CLINICAL RELEVANCE

MicroRNAs were differentially expressed after CKD induction in this preliminary study. Regulation of renal fibrosis in feline CKD may occur through microRNA regulation of mRNAs of pro- and anti-fibrotic genes.

Abstract

OBJECTIVE

To identify differentially expressed microRNA in the serum and renal tissues of cats with experimentally induced chronic kidney disease (CKD).

SAMPLE

Banked renal tissues and serum from 4 cats.

PROCEDURES

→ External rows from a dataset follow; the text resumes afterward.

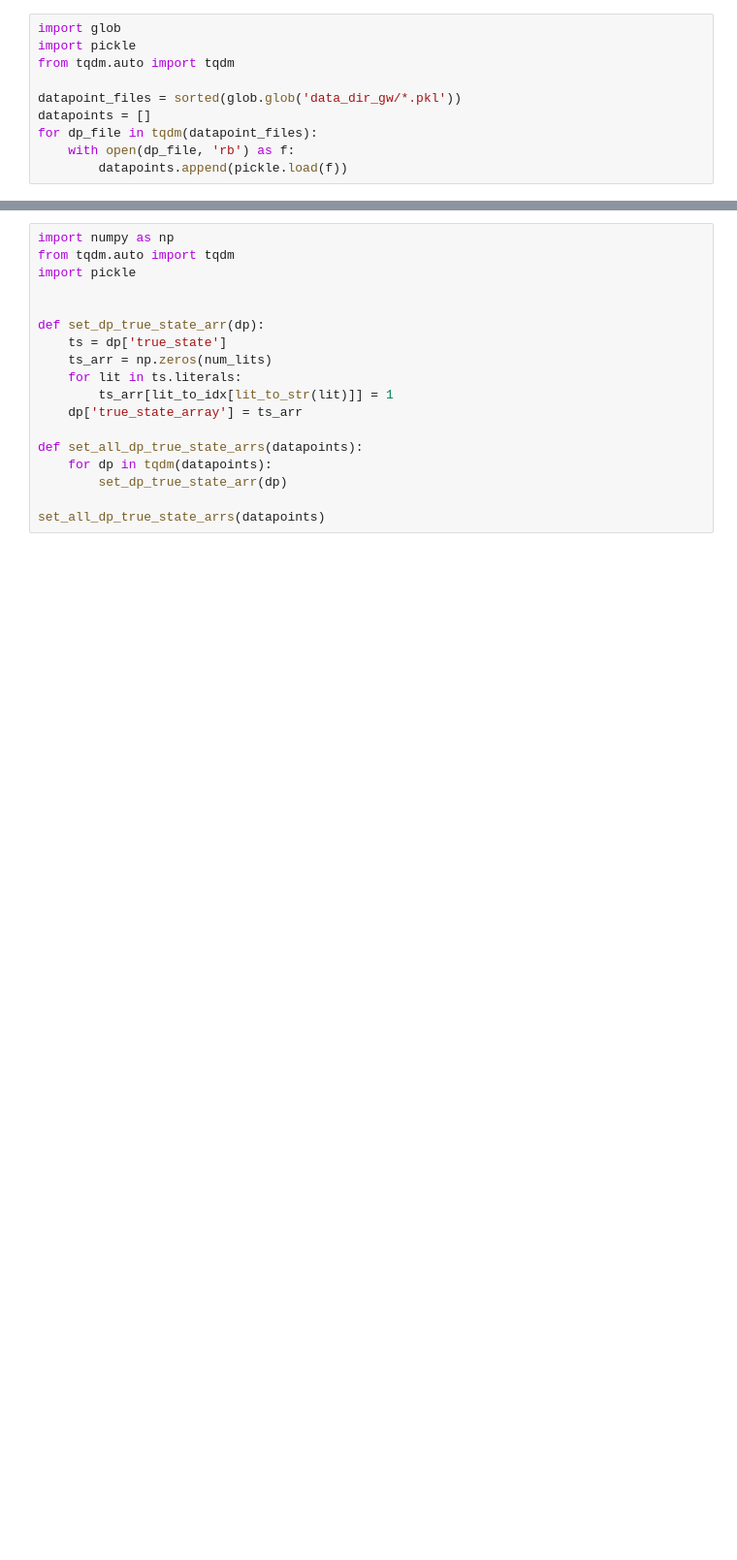
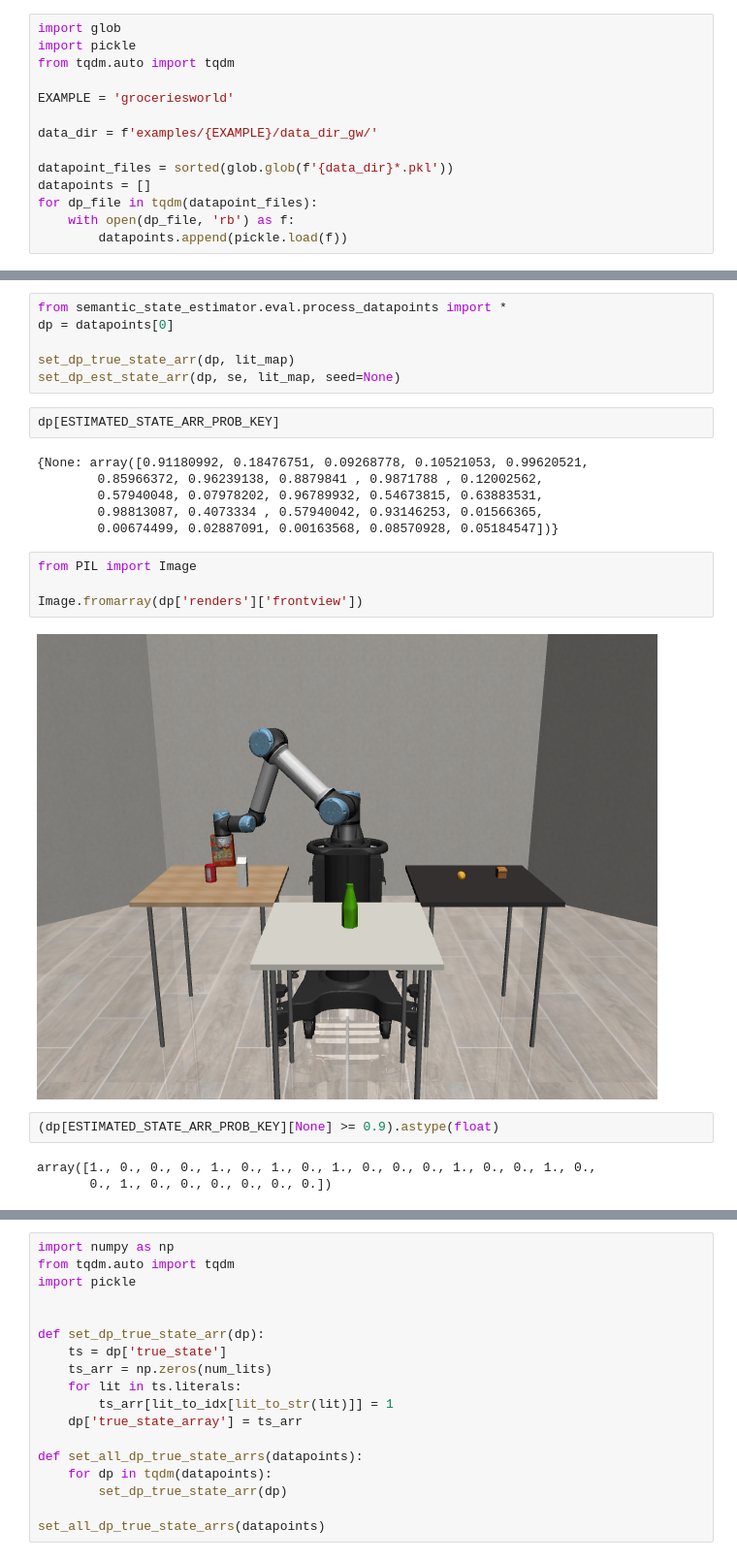
Before and after one commit to CLAIR-LAB-TECHNION/s3e, a Jupyter notebook: mc_results.ipynb, the cells around one changed output, grey strips where cells are left out. Shown: that part at 97% size. Cells and saved outputs as stored; diff of their text form; blank space fills up the shorter version.

```diff
--- a/mc_results.ipynb
+++ b/mc_results.ipynb
@@ -3,7 +6,11 @@ import glob
 import pickle
 from tqdm.auto import tqdm
 
-datapoint_files = sorted(glob.glob('data_dir_gw/*.pkl'))
+EXAMPLE = 'groceriesworld'
+
+data_dir = f'examples/{EXAMPLE}/data_dir_gw/'
+
+datapoint_files = sorted(glob.glob(f'{data_dir}*.pkl'))
 datapoints = []
 for dp_file in tqdm(datapoint_files):
     with open(dp_file, 'rb') as f:
@@ -33,0 +47,25 @@ Model Class: LlavaQwenForCausalLM
+# %%
+from semantic_state_estimator.eval.process_datapoints import *
+dp = datapoints[0]
+
+set_dp_true_state_arr(dp, lit_map)
+set_dp_est_state_arr(dp, se, lit_map, seed=None)
+# %%
+dp[ESTIMATED_STATE_ARR_PROB_KEY]
+# %% [output]
+{None: array([0.91180992, 0.18476751, 0.09268778, 0.10521053, 0.99620521,
+        0.85966372, 0.96239138, 0.8879841 , 0.9871788 , 0.12002562,
+        0.57940048, 0.07978202, 0.96789932, 0.54673815, 0.63883531,
+        0.98813087, 0.4073334 , 0.57940042, 0.93146253, 0.01566365,
+        0.00674499, 0.02887091, 0.00163568, 0.08570928, 0.05184547])}
+# %%
+from PIL import Image
+
+Image.fromarray(dp['renders']['frontview'])
+# %% [output]
+[figure, added]
+# %%
+(dp[ESTIMATED_STATE_ARR_PROB_KEY][None] >= 0.9).astype(float)
+# %% [output]
+array([1., 0., 0., 0., 1., 0., 1., 0., 1., 0., 0., 0., 1., 0., 0., 1., 0.,
+       0., 1., 0., 0., 0., 0., 0., 0.])
```
Also changed, not shown: parts of 14 cells of this notebook, 14 other files.
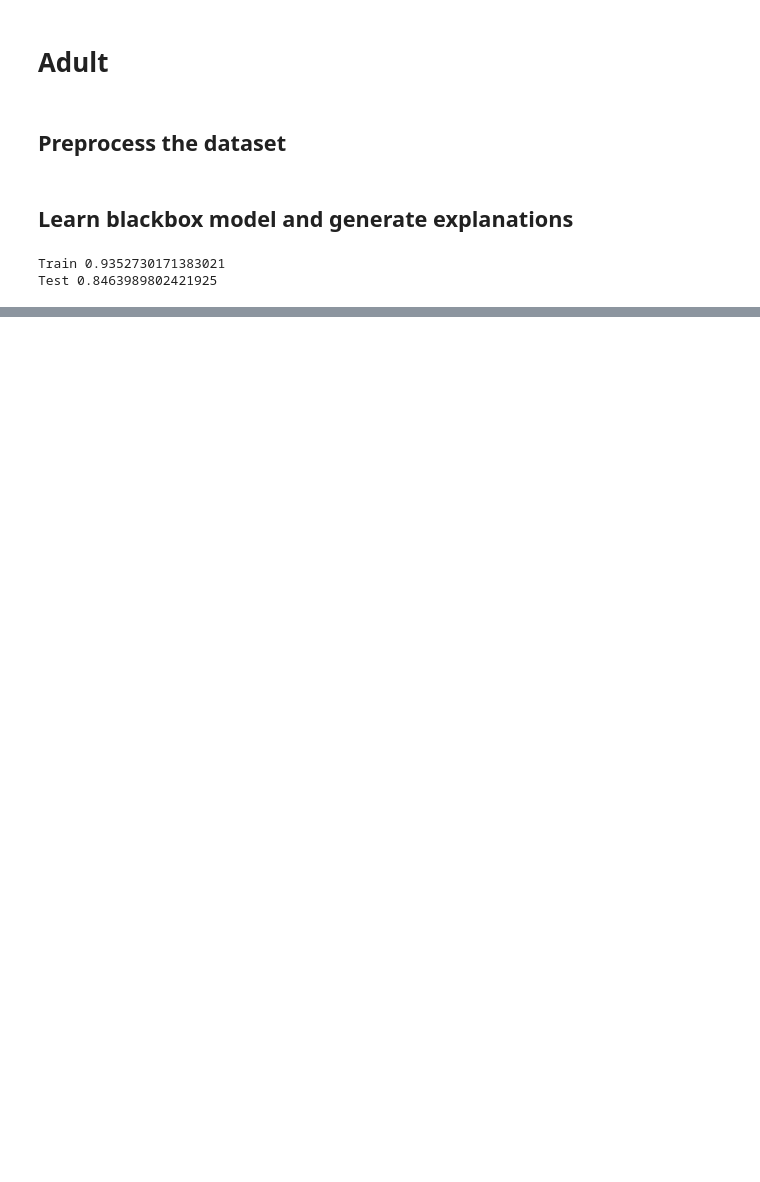
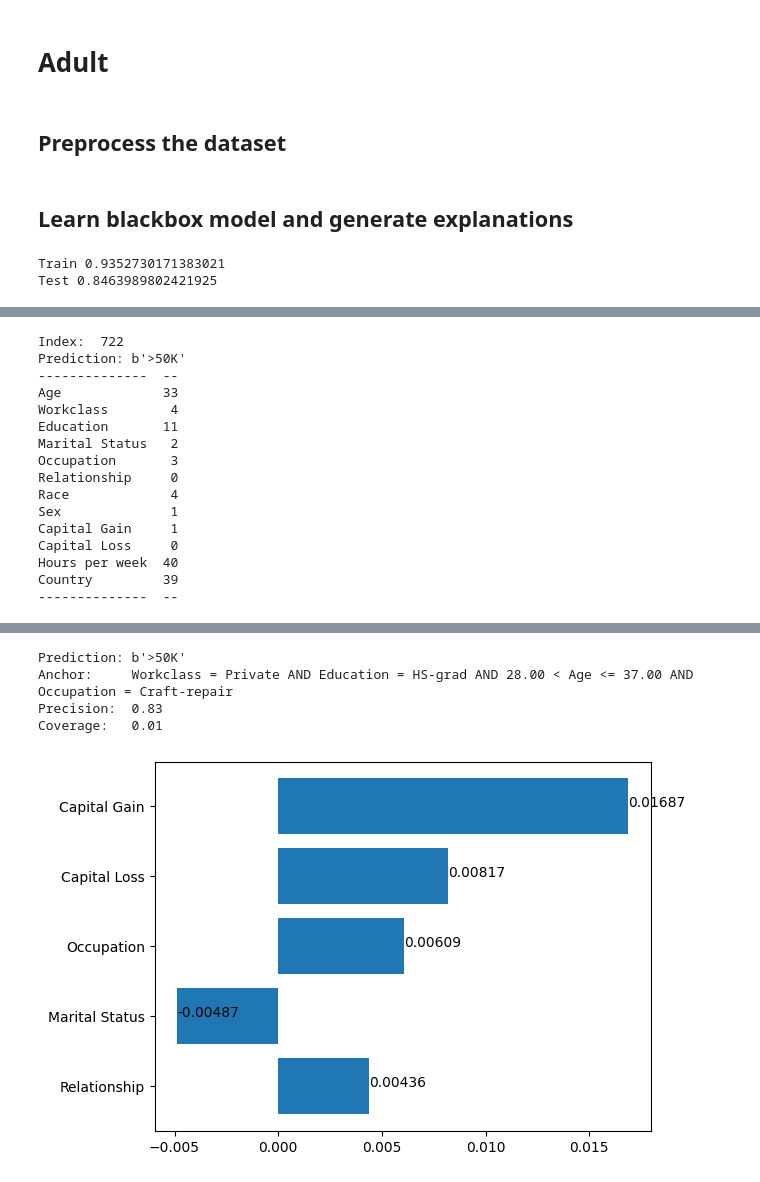
Before and after one commit to g-ohara/rlime, a Jupyter notebook: NewLIME.ipynb, the cells around one changed output, grey strips where cells are left out. Cells and saved outputs as stored; diff of their text form; code cells hidden in the pictures; blank space fills up the shorter version.

```diff
--- a/NewLIME.ipynb
+++ b/NewLIME.ipynb
@@ -59,15 +44,13 @@ sklearn.metrics.accuracy_score(labels_test, rf.predict(test))
 # %%
-importlib.reload(explanation)
+# explainer = lime.lime_tabular.LimeTabularExplainer(
+#     train,
+#     feature_names=iris.feature_names,
+#     class_names=iris.target_names,
+#     discretize_continuous=True)
 
-explainer = lime_tabular.LimeTabularExplainer(
-    train,
-    feature_names=iris.feature_names,
-    class_names=iris.target_names,
-    discretize_continuous=True)
+# i = np.random.randint(0, test.shape[0])
 
-i = np.random.randint(0, test.shape[0])
+# exp = explainer.explain_instance(
+#     test[i], rf.predict_proba, num_features=2, top_labels=1)
 
-exp = explainer.explain_instance(
-    test[i], rf.predict_proba, num_features=2, top_labels=1)
-
-exp.show_in_notebook(show_table=True, show_all=True)
+# exp.show_in_notebook(show_table=True, show_all=True)
@@ -93,4 +76,17 @@ print('Test', sklearn.metrics.accuracy_score(
 # %% [output]
 Train 0.9352730171383021
 Test 0.8463989802421925
+# %%
+from tabulate import tabulate
+import time
+
+def get_trg_sample(index):
+    print('Index: ', index)
+    raw_dataset = utils.load_dataset(
+        'adult', balance=True, dataset_folder=dataset_folder, discretize=False)
+    trg = dataset.test[index]
+    trg_data = list(zip(raw_dataset.feature_names, raw_dataset.test[index]))
+    print('Prediction:', raw_dataset.class_names[rf.predict(trg.reshape(1, -1))[0]])
+    print(tabulate(trg_data))
+    return trg
 # %%
@@ -160,0 +151,29 @@ NameError: name 'anchor' is not defined
+# %%
+importlib.reload(my_anchor_base)
+importlib.reload(my_anchor_tabular)
+
+i = np.random.randint(0, dataset.test.shape[0])
+# 730, 956, 1196, 1522
+# i = 1443
+trg = get_trg_sample(i)
+
+lime_original(trg)
+# anchor_original(trg)
+new_lime(trg, threshold=0.80)
+# %% [output]
+Index:  722
+Prediction: b'>50K'
+--------------  --
+Age             33
+Workclass        4
+Education       11
+Marital Status   2
+Occupation       3
+Relationship     0
+Race             4
+Sex              1
+Capital Gain     1
+Capital Loss     0
+Hours per week  40
+Country         39
+--------------  --
@@ -161,2 +181,7 @@ NameError: name 'anchor' is not defined
+Prediction: b'>50K'
+Anchor:     Workclass = Private AND Education = HS-grad AND 28.00 < Age <= 37.00 AND Occupation = Craft-repair
+Precision:  0.83
+Coverage:   0.01
+[figure, added]
 # %%
 # Get test examples where the anchor applies
```
Also changed, not shown: parts of 15 cells of this notebook, 2 other files.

Cats previously underwent 90-minute unilateral ischemia with delayed contralateral nephrectomy 3 months after ischemia. Tissues were collected from the contralateral kidney at the time of nephrectomy and from the ischemic kidney 6 months after nephrectomy (study end). Serum was collected prior to ischemia (baseline serum) and at study end (end point serum). Total RNA was isolated from tissues and serum, and microRNA sequencing was performed with differential expression analysis between the contralateral and ischemic kidney and baseline and end point serum.

RESULTS

20 microRNAs were differentially expressed between ischemic and contralateral kidneys, and 52 microRNAs were differentially expressed between end point and baseline serum. Five microRNAs were mutually differentially expressed between ischemic and contralateral kidneys and baseline and end point serum, with 4 (mir-21, mir-146, mir-199, and mir-235) having increased expression in both the ischemic kidney and end point serum and 1 (mir-382) having increased expression in the ischemic kidney and decreased expression in end point serum. Predicted target search for these microRNA revealed multiple genes previously shown to be involved in the pathogenesis of feline CKD, including hypoxia-inducible factor-1α, transforming growth factor-β, hepatocyte growth factor, fibronectin, and vascular endothelial growth factor A.

CLINICAL RELEVANCE

MicroRNAs were differentially expressed after CKD induction in this preliminary study. Regulation of renal fibrosis in feline CKD may occur through microRNA regulation of mRNAs of pro- and anti-fibrotic genes.

Supplementary Materials

    • Supplementary Table S1 (PDF 73 KB)

Contributor Notes

Corresponding author: Dr. Grimes (jgrimes@uga.edu)